The Massachusetts State House didn’t always have a golden glow, though. During World War II, it was painted gray so enemy bombers or ships wouldn’t target it or the surrounding area. The Axis powers never made it over the Atlantic ocean, but it let residents’ minds be at peace during the war.
3. The New Jersey State House
Designed in 1792 but Jonathan Doane, the New Jersey State House lies near the border of New Jersey and Pennsylvania. The site it was made on was 3.75 acres and cost 250 British pounds, which equals to about 400 US dollars today. It’s been renovated and extended seven times since it was originally built.
Since it’s in Trenton, New Jersey, it’s proven to be the closest capitol building to a state border, with a bridge to Pennsylvania only a few blocks away.
2. Virginia State Capitol
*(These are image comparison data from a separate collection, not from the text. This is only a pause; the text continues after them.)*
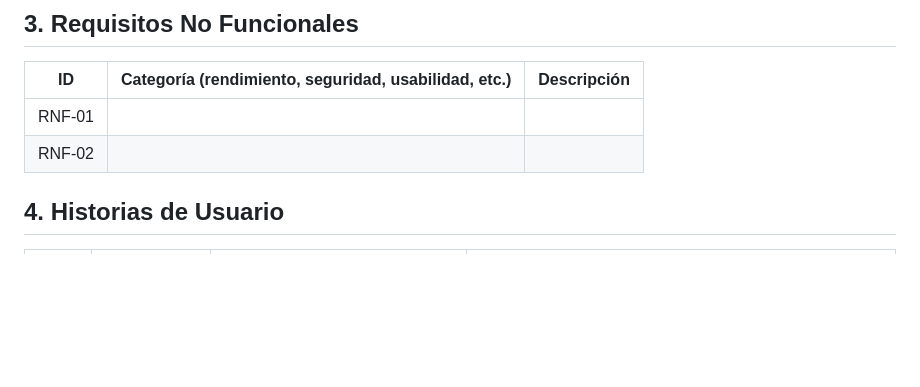
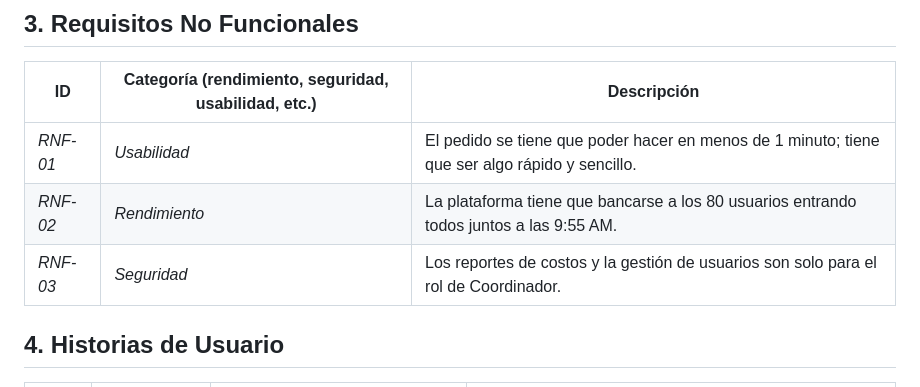
Before and after one commit to Luca0305/PP1-2026-GRUPO5, a Markdown page: docs/entrega-1-analisis.md, the part around the change. GitHub-like rendering; blank space fills up the shorter version.

Commit message:
req no func

```diff
--- a/docs/entrega-1-analisis.md
+++ b/docs/entrega-1-analisis.md
@@ -32,8 +32,9 @@
 
 | ID     | Categoría (rendimiento, seguridad, usabilidad, etc.) | Descripción |
 |--------|------------------------------------------------------|-------------|
-| RNF-01 |                                                      |             |
-| RNF-02 |                                                      |             |
+| *RNF-01* | *Usabilidad* | El pedido se tiene que poder hacer en menos de 1 minuto; tiene que ser algo rápido y sencillo. |
+| *RNF-02* | *Rendimiento* | La plataforma tiene que bancarse a los 80 usuarios entrando todos juntos a las 9:55 AM. |
+| *RNF-03* | *Seguridad* | Los reportes de costos y la gestión de usuarios son solo para el rol de Coordinador. |
 
 ## 4. Historias de Usuario
 
```
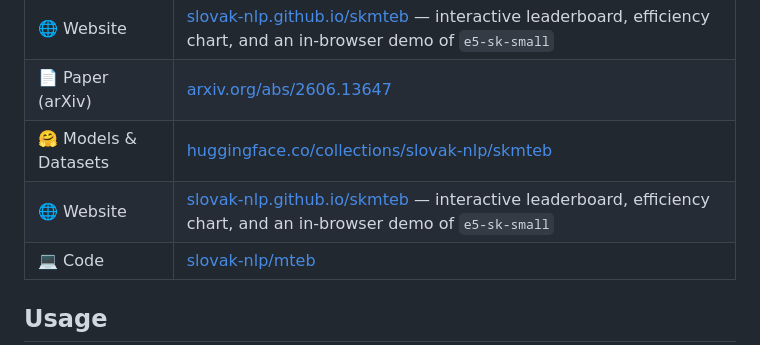
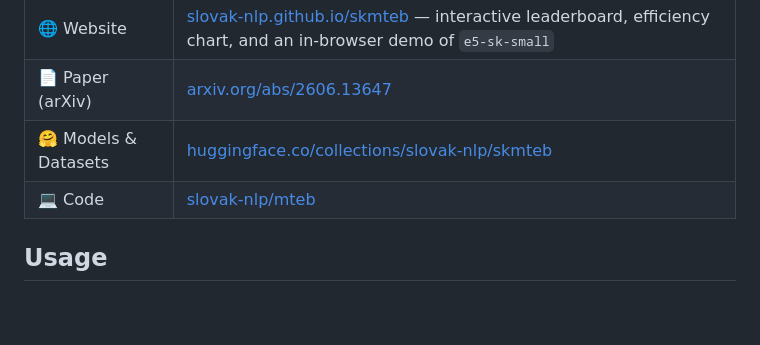
Before and after one commit to slovak-nlp/skmteb, a Markdown page: README.md, the part around the change. GitHub-like rendering; blank space fills up the shorter version.

```diff
--- a/README.md
+++ b/README.md
@@ -14,7 +14,6 @@ SkMTEB is the first comprehensive MTEB-style text embedding benchmark for Slovak
 | 🌐 Website | [slovak-nlp.github.io/skmteb](https://slovak-nlp.github.io/skmteb/) — interactive leaderboard, efficiency chart, and an in-browser demo of `e5-sk-small` |
 | 📄 Paper (arXiv) | [arxiv.org/abs/2606.13647](https://arxiv.org/abs/2606.13647) |
 | 🤗 Models & Datasets | [huggingface.co/collections/slovak-nlp/skmteb](https://huggingface.co/collections/slovak-nlp/skmteb) |
-| 🌐 Website | [slovak-nlp.github.io/skmteb](https://slovak-nlp.github.io/skmteb/) — interactive leaderboard, efficiency chart, and an in-browser demo of `e5-sk-small` |
 | 💻 Code | [slovak-nlp/mteb](https://github.com/slovak-nlp/mteb) |
 
 ## Usage
```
Before 1779, Virginia had a simple, temporary wooden building for their congress, until the state capitol was moved from Williamsburg to Richmond. Thomas Jefferson, who was later the third president of the United States, designed the permanent structure. He modeled it after the Maison Carrée, an ancient Roman temple that resides in Nîmes, France.
After procuring the services of Charles-Louis Clérisseau to draft the building, it became the only other building besides the Vermont State House to accurately resemble an ancient model. The Virginia General Assembly convened for it’s first Session in 1788.
The Virginia State Capitol has been expanded upon at various points in it’s life, and now Jefferson’s original building is only the middle section of the masterpiece. The Capitol even has an underground extension to allow for more working space. In 2004, the General Assembly granted funds to restore the interior and exterior of the building, which was finished in 2007.
1. The Maryland State House
The construction for the Maryland State House began before the Revolutionary War in 1772, finishing in 1797. It resides in the city of Annapolis, and was originally designed by Joseph Horatio Anderson.
This is the only capitol building that also served as the nation’s capital. For almost a year from November 26, 1783 to August 13, 1784, the Continental Congress came together to discuss national matters. They used the Old Senate Chamber, which was one of the few sections that was fully constructed at that time.
The Treaty of Paris, the document that ended the Revolutionary War, was signed by the Continental Congress inside the capitol building. The Maryland State House is also the place where George Washington formally resigned his position as commander-in-chief of the continental army, before becoming president in 1789.